Figure out how many lines in the records below hold the string "Also". That number alone is the answer.

(Change detection data)
++++++++

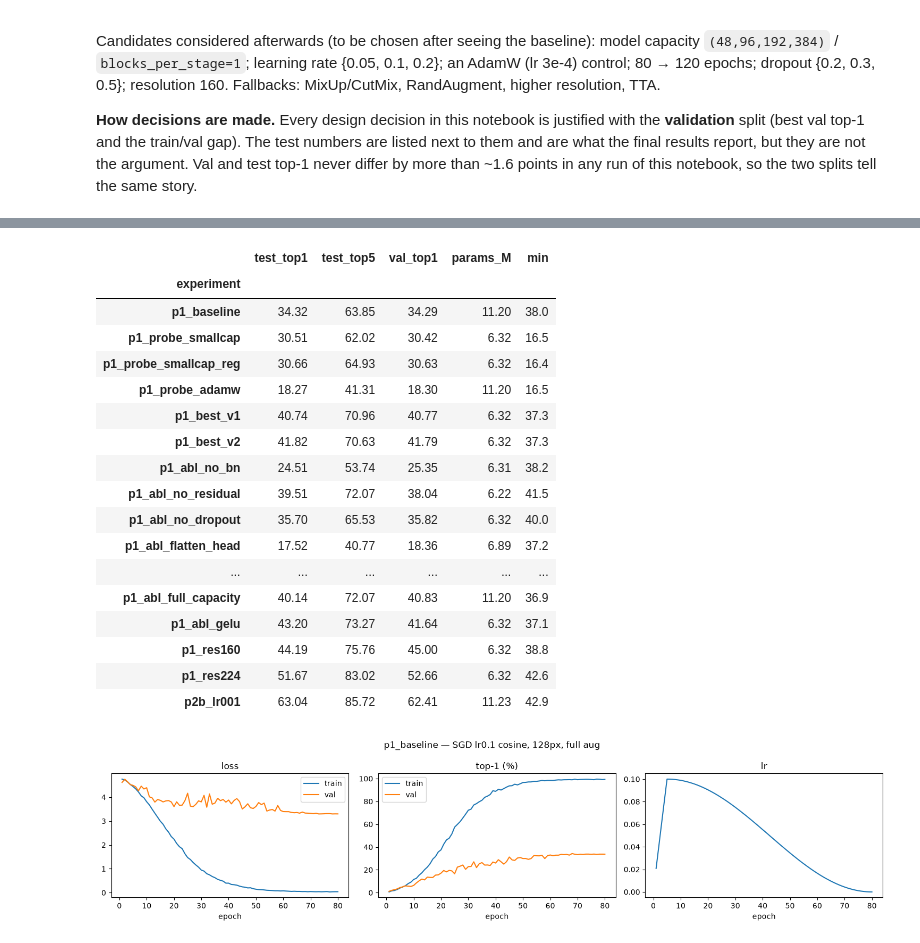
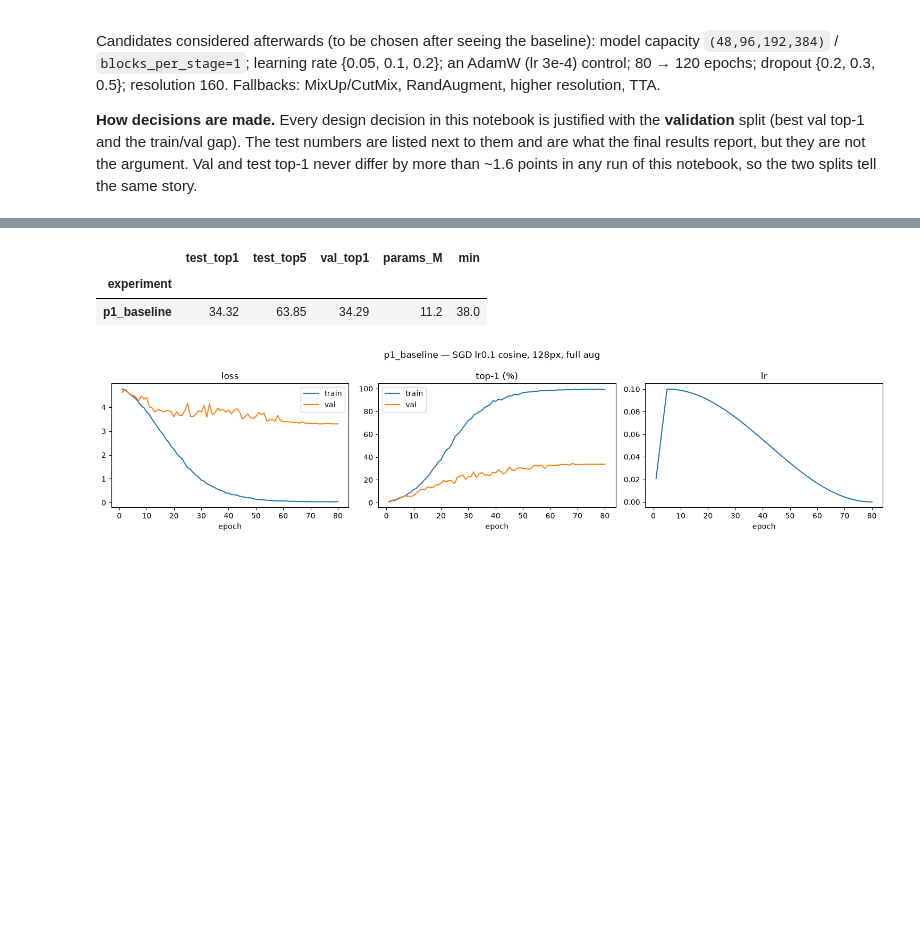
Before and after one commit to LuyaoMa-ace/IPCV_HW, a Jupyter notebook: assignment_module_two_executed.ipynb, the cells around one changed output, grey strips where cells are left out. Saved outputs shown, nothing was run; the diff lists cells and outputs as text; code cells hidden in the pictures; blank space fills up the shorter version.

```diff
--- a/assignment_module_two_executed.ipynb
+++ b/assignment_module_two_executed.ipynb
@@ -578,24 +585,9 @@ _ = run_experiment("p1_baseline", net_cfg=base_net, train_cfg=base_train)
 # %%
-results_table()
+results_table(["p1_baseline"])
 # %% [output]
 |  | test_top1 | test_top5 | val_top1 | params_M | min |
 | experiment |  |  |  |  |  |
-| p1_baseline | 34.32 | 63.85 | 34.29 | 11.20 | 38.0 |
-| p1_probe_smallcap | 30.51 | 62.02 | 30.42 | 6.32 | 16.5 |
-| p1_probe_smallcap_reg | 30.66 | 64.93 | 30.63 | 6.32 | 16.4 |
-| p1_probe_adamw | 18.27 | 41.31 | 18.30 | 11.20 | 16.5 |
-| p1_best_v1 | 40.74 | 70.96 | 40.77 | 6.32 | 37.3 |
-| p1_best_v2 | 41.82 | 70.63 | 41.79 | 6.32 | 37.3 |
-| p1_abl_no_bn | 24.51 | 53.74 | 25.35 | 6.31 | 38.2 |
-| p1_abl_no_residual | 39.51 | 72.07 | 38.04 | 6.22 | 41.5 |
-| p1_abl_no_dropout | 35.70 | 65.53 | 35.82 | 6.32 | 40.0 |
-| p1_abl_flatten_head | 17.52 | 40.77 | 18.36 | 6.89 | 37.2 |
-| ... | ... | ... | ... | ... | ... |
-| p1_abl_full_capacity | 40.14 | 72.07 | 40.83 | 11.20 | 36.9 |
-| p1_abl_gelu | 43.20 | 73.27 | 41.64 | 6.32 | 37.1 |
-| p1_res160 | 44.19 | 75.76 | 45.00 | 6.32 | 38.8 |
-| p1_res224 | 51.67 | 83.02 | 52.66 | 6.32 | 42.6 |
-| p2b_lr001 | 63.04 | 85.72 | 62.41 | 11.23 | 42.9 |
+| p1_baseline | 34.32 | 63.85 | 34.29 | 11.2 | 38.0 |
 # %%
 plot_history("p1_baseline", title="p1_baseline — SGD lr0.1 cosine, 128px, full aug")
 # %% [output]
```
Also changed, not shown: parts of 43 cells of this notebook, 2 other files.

++++++++

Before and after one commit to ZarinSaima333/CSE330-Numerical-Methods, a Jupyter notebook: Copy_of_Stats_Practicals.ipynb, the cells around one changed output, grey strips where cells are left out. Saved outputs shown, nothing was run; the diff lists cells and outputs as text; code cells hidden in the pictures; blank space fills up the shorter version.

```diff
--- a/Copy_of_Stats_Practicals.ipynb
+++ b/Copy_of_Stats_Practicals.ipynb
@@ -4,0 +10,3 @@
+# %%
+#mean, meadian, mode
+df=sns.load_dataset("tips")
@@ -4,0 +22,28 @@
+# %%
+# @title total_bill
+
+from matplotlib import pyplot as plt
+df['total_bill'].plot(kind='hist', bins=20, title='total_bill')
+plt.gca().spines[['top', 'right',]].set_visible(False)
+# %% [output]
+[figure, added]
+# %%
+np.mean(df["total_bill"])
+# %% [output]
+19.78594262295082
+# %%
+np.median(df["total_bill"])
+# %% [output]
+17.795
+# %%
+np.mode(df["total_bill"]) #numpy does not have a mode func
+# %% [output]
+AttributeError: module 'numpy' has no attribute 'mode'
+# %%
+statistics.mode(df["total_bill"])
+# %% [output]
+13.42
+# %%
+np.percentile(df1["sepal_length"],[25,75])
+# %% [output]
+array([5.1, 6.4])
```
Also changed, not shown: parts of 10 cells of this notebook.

++++++++

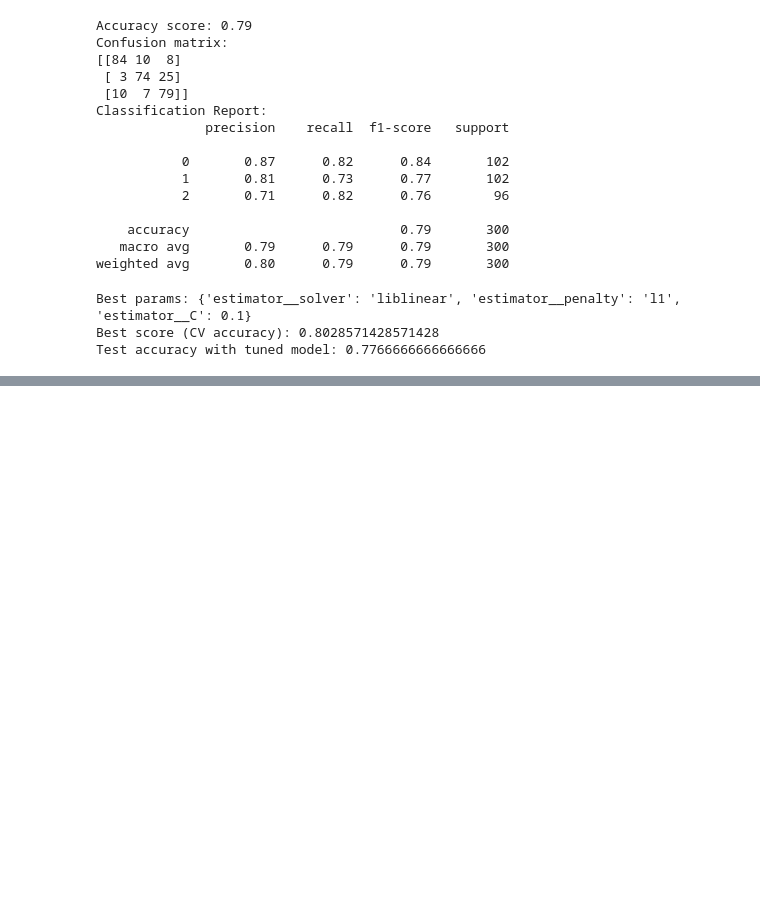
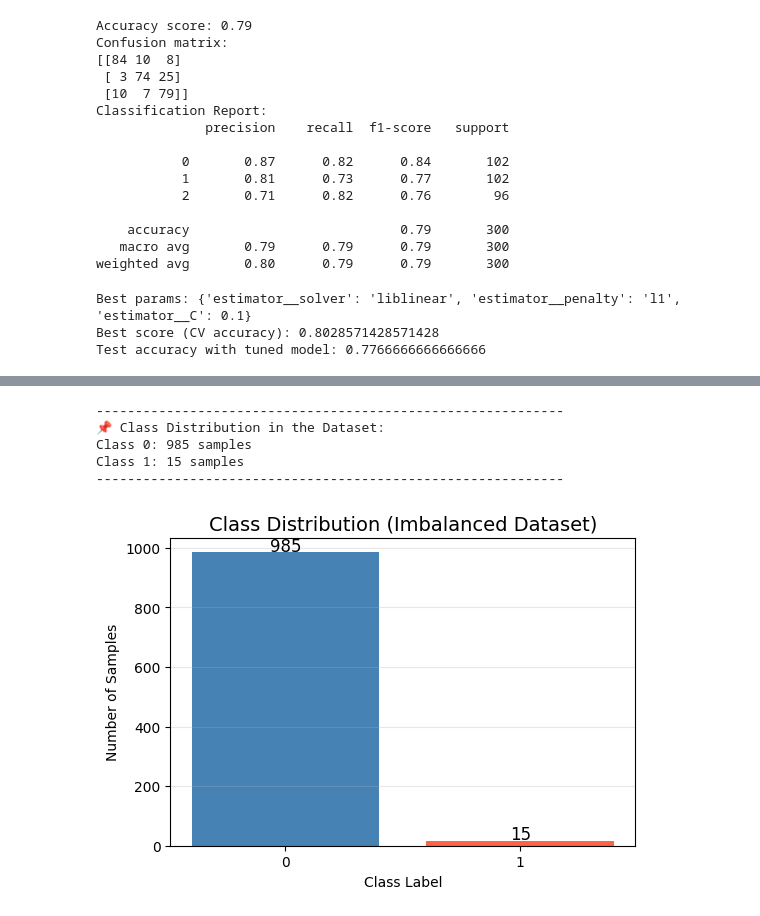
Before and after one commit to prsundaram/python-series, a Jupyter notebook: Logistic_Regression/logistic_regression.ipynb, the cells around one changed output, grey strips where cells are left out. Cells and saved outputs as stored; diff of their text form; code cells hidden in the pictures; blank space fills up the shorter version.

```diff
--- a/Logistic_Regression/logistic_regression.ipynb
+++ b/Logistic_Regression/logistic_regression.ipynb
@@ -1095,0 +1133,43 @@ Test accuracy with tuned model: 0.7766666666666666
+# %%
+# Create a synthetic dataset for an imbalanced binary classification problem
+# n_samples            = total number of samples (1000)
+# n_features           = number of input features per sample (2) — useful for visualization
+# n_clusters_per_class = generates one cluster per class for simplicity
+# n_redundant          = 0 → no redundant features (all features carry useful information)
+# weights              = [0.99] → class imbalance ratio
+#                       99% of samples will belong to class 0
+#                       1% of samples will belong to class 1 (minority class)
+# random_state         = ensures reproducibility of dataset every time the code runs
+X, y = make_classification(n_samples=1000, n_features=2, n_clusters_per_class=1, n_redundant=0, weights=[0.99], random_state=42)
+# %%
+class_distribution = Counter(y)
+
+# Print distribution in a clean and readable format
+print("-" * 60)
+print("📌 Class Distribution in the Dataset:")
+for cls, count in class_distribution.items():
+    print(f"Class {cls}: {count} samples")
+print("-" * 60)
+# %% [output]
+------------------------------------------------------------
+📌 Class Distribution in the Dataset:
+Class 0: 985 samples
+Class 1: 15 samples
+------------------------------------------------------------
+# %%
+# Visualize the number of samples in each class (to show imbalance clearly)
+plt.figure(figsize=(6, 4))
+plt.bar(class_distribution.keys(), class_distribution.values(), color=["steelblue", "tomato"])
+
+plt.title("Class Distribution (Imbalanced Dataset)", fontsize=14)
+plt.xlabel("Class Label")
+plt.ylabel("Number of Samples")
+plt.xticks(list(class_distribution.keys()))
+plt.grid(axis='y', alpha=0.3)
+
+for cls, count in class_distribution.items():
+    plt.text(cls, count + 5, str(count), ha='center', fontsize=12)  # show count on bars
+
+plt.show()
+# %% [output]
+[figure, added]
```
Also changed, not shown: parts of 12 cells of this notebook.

++++++++

RESULT OF THIS EXERCISE: 3